Within the entries below, every line containing "CONFIRMED" is to be copied.

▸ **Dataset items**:
--*--
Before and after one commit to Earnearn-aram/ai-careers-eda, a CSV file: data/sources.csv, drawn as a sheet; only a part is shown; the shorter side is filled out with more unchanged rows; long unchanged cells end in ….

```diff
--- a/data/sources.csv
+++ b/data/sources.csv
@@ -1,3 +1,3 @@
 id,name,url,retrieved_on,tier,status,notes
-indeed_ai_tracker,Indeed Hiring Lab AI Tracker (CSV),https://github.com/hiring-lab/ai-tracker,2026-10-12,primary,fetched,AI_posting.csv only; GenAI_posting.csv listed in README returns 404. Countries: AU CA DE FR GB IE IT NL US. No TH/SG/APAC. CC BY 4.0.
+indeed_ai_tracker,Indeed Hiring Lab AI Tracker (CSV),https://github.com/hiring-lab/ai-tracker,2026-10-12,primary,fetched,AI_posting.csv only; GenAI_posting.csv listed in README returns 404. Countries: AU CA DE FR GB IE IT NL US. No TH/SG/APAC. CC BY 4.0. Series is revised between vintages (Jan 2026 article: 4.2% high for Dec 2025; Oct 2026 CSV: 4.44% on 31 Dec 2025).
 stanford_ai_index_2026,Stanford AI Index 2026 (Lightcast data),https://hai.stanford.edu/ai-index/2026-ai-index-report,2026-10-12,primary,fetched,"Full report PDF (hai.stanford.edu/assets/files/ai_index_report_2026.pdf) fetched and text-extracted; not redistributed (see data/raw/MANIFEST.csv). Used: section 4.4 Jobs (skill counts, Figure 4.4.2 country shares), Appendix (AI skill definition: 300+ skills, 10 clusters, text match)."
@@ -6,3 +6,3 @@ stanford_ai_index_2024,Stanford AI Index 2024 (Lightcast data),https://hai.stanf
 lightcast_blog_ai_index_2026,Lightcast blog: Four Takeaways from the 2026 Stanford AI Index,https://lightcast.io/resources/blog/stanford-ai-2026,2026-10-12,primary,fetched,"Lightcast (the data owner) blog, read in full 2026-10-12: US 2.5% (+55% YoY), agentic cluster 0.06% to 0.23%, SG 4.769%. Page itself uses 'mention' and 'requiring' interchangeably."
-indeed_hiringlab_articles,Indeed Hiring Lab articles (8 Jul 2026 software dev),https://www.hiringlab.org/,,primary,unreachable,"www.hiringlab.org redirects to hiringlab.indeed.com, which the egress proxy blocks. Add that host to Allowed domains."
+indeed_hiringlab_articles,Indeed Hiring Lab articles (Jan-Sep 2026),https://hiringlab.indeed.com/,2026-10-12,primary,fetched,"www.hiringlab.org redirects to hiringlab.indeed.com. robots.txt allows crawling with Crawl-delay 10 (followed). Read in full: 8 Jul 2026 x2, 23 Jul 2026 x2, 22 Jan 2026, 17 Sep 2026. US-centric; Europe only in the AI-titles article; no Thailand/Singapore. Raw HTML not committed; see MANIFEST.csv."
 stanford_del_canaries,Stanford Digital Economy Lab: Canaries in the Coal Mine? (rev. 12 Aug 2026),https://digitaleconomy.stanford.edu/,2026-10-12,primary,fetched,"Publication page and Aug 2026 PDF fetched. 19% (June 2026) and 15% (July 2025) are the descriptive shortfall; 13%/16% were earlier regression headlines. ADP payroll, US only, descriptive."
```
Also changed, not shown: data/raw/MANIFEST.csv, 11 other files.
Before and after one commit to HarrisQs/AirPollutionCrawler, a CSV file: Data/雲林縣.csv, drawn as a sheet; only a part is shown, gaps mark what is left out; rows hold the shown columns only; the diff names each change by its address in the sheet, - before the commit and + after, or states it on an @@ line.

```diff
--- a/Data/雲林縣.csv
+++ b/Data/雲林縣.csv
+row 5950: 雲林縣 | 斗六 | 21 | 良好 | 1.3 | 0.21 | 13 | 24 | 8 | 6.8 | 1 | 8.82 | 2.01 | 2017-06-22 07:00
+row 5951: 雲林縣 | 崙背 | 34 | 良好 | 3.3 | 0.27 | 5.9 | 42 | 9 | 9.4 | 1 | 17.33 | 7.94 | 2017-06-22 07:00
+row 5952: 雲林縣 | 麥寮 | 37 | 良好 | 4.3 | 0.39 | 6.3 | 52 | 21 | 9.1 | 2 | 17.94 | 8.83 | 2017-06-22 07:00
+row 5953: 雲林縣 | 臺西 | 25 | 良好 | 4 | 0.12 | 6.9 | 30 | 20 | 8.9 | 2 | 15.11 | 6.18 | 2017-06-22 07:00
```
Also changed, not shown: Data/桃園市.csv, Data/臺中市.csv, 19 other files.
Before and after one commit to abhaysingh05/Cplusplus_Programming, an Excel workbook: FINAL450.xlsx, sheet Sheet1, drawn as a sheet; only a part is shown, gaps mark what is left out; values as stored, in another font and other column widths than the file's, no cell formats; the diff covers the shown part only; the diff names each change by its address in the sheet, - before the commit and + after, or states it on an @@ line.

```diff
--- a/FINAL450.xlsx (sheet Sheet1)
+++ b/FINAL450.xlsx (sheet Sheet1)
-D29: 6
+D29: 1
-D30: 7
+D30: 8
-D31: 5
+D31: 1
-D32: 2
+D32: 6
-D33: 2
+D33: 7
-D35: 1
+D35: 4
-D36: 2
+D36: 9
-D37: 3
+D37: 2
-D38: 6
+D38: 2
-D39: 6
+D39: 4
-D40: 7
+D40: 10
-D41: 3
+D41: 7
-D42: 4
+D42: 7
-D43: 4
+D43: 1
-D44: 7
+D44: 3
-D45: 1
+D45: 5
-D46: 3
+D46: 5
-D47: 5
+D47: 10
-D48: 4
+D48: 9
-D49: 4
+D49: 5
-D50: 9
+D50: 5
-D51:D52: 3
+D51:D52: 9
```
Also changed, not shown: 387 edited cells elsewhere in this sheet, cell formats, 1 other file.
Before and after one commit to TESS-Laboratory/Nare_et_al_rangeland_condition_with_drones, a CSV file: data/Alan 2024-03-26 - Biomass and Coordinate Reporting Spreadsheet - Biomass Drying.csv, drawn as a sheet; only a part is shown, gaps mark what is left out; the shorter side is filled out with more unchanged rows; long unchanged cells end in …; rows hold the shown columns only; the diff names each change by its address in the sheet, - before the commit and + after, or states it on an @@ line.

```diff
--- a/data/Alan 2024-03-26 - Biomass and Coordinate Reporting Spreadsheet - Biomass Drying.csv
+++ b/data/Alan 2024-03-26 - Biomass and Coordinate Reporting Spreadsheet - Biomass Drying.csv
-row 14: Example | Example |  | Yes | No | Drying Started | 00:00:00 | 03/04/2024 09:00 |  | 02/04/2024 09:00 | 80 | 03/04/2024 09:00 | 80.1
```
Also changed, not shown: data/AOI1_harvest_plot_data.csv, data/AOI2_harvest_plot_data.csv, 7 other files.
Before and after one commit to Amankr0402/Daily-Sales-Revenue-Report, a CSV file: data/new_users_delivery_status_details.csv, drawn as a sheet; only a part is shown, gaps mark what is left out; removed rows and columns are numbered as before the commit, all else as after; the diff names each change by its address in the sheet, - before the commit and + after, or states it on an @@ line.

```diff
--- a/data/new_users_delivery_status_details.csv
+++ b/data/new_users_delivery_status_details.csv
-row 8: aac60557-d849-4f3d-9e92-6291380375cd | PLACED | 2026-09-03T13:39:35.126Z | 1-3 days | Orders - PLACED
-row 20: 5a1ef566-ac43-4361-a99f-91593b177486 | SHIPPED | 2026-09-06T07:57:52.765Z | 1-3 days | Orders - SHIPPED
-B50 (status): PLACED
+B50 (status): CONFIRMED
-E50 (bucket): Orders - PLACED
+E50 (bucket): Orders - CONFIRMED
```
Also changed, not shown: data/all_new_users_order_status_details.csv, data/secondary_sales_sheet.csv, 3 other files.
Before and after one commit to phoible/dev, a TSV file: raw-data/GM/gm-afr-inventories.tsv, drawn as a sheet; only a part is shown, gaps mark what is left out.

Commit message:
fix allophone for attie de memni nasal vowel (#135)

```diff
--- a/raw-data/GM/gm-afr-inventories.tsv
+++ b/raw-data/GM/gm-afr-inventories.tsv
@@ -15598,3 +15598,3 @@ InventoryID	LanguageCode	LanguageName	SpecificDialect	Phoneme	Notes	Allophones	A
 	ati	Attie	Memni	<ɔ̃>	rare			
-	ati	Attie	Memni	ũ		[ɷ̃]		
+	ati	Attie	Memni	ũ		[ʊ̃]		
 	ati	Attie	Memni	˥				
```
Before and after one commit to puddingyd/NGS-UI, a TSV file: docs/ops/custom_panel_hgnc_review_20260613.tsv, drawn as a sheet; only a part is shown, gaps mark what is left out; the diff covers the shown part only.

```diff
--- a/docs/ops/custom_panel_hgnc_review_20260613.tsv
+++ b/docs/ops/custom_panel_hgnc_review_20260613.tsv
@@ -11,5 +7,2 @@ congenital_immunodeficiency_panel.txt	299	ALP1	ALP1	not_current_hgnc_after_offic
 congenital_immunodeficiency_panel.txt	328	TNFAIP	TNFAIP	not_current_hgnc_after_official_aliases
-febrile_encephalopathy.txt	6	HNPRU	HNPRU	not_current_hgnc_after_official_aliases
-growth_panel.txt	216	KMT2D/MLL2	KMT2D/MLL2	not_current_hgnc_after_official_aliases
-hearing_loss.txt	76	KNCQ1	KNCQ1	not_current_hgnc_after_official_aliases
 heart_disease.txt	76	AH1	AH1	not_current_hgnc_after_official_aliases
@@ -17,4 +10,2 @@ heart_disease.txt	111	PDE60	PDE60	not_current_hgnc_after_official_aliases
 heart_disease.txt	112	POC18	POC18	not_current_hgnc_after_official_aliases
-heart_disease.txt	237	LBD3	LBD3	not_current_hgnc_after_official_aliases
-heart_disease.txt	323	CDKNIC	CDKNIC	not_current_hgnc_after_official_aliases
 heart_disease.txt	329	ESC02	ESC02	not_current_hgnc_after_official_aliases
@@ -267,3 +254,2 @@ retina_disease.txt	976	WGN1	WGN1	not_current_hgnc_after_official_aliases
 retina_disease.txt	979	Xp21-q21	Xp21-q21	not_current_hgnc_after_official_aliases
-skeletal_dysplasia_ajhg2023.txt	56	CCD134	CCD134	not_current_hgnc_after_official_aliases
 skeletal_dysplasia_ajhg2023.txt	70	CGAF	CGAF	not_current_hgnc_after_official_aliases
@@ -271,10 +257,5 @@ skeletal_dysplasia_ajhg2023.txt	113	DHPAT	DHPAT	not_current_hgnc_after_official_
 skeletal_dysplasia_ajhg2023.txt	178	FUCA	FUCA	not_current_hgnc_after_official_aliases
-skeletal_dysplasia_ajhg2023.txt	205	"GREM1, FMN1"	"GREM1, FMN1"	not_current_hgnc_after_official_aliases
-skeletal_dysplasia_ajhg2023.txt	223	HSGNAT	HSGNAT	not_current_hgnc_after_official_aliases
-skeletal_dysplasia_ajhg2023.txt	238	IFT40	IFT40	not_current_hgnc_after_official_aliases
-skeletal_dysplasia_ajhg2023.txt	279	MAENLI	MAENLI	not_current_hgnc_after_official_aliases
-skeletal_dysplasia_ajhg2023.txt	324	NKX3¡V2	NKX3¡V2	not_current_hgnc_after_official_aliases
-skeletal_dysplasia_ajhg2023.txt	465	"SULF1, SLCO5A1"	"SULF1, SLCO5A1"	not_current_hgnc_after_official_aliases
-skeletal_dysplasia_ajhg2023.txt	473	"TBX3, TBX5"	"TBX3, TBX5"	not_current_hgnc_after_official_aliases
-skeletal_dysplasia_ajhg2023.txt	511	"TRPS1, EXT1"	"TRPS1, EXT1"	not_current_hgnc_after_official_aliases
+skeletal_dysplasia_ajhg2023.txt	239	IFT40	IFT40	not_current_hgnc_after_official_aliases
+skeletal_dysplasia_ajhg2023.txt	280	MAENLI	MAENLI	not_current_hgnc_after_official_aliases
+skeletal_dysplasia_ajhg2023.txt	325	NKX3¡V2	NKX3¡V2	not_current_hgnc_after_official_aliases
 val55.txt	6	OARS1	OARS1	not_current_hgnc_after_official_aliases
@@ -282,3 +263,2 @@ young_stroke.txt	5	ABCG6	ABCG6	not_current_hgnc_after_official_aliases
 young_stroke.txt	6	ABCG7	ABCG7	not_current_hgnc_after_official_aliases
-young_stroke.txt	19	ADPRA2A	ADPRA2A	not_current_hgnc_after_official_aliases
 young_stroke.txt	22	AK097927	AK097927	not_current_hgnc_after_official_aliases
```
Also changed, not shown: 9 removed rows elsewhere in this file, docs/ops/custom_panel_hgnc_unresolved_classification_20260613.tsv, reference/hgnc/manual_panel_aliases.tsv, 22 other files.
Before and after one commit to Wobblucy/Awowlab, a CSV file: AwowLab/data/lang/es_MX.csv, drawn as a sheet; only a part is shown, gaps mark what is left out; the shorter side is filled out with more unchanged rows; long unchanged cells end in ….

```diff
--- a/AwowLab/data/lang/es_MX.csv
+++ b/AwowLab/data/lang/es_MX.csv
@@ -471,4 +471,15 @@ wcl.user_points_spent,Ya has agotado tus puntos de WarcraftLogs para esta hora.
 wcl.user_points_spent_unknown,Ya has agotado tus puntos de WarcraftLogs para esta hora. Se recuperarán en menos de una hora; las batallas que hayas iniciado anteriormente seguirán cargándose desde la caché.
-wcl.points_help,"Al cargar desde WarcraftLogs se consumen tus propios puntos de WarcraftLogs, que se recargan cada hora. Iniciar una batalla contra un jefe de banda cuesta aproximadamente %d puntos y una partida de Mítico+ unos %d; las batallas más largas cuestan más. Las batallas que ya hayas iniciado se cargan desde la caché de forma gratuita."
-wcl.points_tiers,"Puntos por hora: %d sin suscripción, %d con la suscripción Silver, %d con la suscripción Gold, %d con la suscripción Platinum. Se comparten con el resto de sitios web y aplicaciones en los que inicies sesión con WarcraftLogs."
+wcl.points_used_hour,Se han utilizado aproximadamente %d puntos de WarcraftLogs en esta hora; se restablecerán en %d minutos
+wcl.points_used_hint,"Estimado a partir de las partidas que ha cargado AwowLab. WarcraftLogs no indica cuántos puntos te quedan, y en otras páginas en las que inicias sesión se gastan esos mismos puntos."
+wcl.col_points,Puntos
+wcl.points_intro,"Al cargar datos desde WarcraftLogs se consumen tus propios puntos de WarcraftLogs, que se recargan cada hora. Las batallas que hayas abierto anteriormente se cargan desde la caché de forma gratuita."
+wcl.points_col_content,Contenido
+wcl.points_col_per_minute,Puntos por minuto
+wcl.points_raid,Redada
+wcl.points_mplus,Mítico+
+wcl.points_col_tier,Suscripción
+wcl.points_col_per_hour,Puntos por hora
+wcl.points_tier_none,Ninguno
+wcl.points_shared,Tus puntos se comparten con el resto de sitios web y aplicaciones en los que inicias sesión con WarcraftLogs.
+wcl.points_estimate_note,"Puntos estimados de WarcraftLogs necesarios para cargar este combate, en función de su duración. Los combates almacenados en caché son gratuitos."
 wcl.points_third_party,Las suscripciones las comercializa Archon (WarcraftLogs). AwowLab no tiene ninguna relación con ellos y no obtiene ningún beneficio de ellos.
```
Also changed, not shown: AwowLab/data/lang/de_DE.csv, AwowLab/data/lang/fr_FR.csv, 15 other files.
--*--
▸ **Answer for this exercise**:
+B50 (status): CONFIRMED
+E50 (bucket): Orders - CONFIRMED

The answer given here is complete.